Task directions =>
Go through the entries below and copy every line that holds the word "items".

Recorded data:

-- Opening Marker --

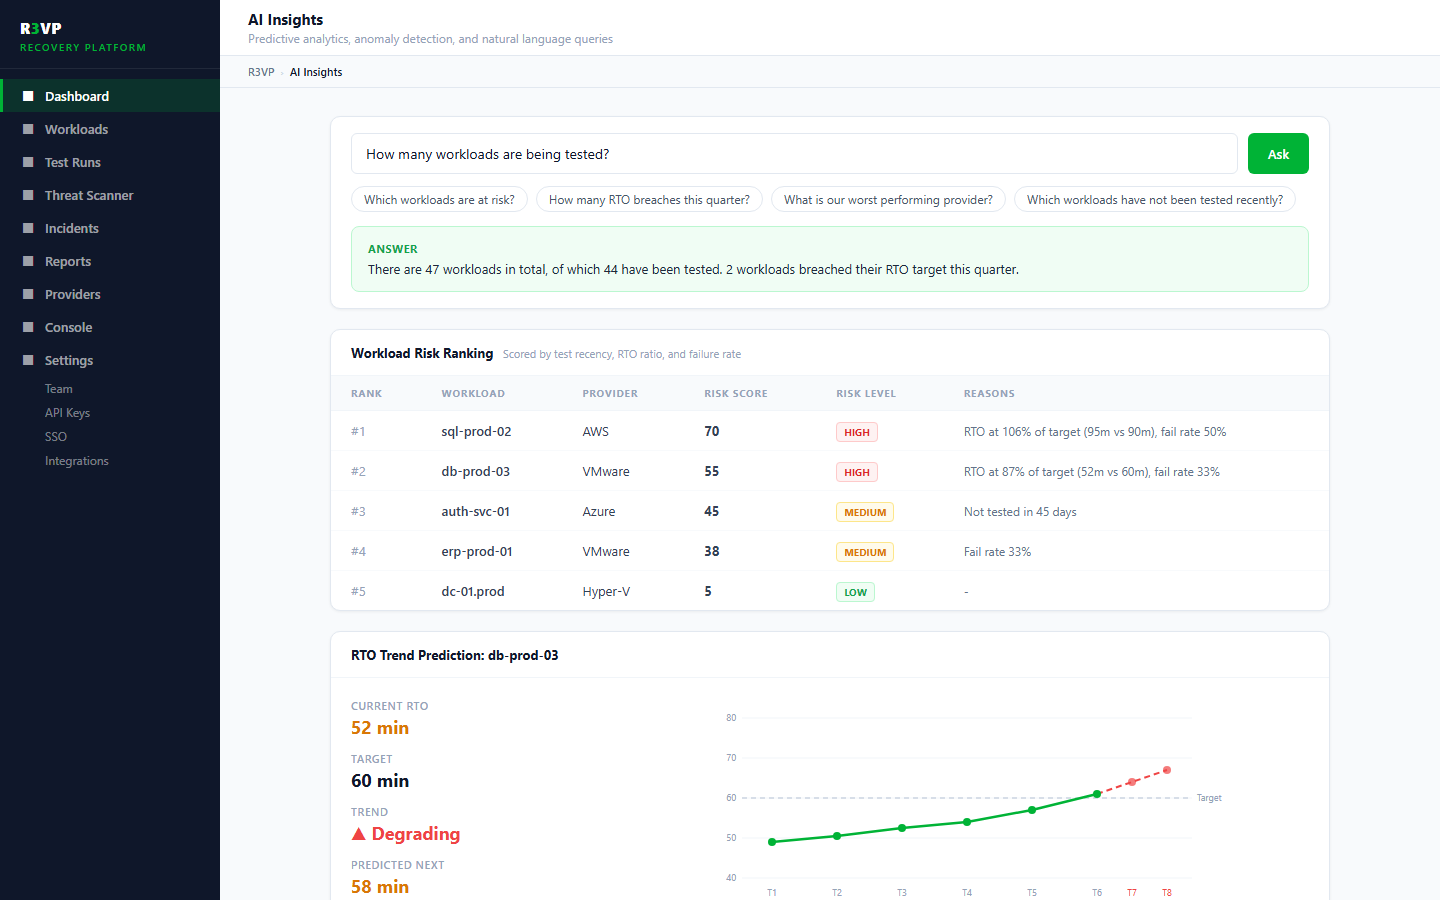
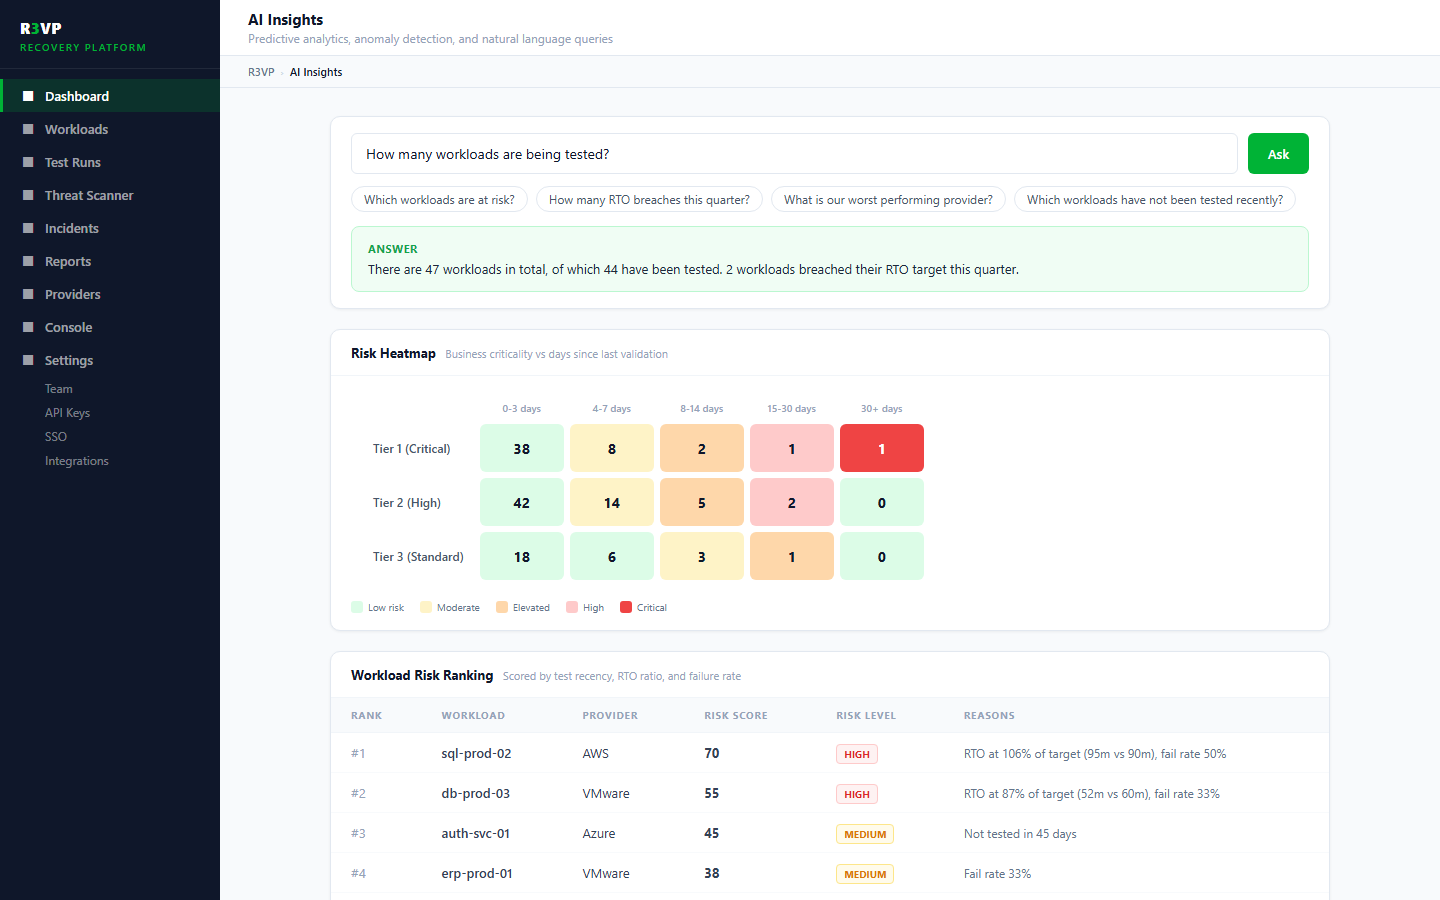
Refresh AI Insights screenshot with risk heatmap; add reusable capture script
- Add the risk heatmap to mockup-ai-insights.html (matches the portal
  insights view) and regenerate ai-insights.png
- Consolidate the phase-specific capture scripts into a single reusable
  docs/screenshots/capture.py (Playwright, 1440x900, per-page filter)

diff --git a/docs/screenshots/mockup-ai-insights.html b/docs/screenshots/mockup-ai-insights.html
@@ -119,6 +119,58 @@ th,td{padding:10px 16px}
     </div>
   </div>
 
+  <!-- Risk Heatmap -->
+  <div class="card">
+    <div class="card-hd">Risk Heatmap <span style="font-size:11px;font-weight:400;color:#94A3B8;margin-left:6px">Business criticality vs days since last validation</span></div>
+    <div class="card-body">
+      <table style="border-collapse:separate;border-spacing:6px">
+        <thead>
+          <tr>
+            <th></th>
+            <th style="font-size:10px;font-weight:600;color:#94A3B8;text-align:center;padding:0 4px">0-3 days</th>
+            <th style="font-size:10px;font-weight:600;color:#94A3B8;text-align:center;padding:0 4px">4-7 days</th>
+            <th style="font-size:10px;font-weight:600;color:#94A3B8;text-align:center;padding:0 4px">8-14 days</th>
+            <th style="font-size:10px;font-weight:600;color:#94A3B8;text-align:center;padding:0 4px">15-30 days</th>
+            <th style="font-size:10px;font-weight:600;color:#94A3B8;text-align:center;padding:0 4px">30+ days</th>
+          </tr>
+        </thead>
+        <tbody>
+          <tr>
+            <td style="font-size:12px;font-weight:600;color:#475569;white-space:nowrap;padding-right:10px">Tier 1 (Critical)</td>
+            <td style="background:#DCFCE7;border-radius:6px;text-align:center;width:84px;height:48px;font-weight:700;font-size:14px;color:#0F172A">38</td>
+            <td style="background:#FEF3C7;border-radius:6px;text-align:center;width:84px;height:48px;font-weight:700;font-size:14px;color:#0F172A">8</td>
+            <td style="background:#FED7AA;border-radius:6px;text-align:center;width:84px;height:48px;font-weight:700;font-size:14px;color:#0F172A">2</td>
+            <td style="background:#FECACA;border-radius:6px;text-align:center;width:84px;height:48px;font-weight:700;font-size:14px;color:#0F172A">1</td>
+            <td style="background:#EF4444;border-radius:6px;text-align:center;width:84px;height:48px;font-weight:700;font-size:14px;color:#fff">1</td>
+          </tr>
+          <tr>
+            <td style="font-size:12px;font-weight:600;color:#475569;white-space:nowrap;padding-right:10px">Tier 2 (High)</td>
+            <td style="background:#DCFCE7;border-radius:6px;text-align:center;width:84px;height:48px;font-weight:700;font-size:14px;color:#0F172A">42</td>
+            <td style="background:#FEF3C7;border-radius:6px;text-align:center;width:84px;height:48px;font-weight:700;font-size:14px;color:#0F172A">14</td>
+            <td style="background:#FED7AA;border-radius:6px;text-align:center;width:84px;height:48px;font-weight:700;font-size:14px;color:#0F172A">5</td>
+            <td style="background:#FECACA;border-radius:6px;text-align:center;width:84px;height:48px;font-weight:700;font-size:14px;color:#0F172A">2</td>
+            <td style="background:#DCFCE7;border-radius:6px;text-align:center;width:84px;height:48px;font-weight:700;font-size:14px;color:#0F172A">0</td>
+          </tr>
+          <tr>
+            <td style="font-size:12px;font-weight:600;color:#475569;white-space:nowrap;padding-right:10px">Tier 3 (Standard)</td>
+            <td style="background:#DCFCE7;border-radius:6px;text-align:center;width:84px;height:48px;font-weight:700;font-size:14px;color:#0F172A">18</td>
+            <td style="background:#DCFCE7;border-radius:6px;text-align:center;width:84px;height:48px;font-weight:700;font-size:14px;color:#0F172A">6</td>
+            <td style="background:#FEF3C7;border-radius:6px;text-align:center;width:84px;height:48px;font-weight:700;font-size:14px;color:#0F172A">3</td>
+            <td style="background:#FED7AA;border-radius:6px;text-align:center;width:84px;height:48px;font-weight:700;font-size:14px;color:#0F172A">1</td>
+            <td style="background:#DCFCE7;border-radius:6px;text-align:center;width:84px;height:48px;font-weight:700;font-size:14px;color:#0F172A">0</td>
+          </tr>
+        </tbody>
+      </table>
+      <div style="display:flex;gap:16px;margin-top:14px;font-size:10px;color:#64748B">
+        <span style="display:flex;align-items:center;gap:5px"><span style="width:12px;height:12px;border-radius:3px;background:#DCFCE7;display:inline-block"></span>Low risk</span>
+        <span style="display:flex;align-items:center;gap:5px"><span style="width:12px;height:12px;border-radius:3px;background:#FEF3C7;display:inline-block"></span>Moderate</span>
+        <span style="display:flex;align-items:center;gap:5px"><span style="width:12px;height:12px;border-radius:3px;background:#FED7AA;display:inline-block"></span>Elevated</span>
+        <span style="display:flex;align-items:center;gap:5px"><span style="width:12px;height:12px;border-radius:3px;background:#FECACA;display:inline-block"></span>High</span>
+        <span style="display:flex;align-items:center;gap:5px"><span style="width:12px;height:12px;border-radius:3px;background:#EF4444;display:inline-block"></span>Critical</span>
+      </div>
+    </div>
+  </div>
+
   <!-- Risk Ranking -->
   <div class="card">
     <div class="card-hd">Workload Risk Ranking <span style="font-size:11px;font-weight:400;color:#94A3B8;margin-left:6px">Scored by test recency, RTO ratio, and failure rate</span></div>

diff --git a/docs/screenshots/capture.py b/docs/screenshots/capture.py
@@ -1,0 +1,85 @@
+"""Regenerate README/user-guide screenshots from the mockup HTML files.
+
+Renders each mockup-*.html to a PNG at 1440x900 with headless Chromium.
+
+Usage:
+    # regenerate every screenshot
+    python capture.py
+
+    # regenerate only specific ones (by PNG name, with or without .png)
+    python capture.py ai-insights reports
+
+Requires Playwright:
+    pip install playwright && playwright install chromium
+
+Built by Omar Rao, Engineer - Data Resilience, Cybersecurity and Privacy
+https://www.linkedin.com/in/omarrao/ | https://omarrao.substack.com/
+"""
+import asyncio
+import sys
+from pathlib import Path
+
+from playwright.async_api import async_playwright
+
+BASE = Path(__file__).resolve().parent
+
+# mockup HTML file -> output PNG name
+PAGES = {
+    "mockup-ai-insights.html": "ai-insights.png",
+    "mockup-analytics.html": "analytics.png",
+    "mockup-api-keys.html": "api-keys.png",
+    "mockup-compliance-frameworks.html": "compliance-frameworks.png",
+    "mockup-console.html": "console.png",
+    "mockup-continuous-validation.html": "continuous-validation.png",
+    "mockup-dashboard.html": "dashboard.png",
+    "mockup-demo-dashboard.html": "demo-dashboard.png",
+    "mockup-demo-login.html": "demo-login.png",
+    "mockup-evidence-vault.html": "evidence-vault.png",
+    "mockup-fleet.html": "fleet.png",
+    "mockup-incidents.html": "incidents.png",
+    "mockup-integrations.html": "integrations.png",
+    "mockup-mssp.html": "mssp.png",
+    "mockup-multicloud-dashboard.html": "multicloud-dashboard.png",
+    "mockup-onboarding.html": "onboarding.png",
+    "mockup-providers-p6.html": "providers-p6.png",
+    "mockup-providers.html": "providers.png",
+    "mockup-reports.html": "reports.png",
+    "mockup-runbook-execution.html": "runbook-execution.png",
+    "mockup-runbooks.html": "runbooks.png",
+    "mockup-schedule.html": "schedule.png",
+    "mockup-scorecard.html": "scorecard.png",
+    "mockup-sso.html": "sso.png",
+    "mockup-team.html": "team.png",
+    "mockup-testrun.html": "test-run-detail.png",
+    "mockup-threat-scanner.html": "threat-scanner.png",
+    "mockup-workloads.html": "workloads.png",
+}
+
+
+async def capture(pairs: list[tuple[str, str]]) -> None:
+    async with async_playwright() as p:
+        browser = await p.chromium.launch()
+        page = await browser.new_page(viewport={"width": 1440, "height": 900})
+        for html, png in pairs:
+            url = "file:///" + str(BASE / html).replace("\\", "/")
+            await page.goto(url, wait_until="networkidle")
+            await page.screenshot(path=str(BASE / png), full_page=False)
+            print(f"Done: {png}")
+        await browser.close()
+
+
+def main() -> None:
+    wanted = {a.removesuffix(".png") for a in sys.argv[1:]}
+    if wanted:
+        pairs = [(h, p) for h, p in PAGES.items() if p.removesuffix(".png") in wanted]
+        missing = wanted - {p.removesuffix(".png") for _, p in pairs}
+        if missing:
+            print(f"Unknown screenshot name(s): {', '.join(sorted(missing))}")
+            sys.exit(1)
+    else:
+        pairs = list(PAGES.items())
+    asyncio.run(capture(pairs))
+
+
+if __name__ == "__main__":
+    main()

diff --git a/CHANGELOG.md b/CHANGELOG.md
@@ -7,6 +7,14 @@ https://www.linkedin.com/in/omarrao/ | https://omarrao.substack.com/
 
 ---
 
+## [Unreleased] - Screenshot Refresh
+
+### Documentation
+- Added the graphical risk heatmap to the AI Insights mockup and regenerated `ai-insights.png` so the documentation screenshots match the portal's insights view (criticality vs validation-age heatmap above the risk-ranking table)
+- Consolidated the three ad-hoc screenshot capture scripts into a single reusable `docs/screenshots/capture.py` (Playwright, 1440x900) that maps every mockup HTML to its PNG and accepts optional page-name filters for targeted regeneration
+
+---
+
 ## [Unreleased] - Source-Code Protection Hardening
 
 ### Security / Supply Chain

-- Closing Marker --

Result of this task =>
+        <span style="display:flex;align-items:center;gap:5px"><span style="width:12px;height:12px;border-radius:3px;background:#DCFCE7;display:inline-block"></span>Low risk</span>
+        <span style="display:flex;align-items:center;gap:5px"><span style="width:12px;height:12px;border-radius:3px;background:#FEF3C7;display:inline-block"></span>Moderate</span>
+        <span style="display:flex;align-items:center;gap:5px"><span style="width:12px;height:12px;border-radius:3px;background:#FED7AA;display:inline-block"></span>Elevated</span>
+        <span style="display:flex;align-items:center;gap:5px"><span style="width:12px;height:12px;border-radius:3px;background:#FECACA;display:inline-block"></span>High</span>
+        <span style="display:flex;align-items:center;gap:5px"><span style="width:12px;height:12px;border-radius:3px;background:#EF4444;display:inline-block"></span>Critical</span>
+        pairs = [(h, p) for h, p in PAGES.items() if p.removesuffix(".png") in wanted]
+        pairs = list(PAGES.items())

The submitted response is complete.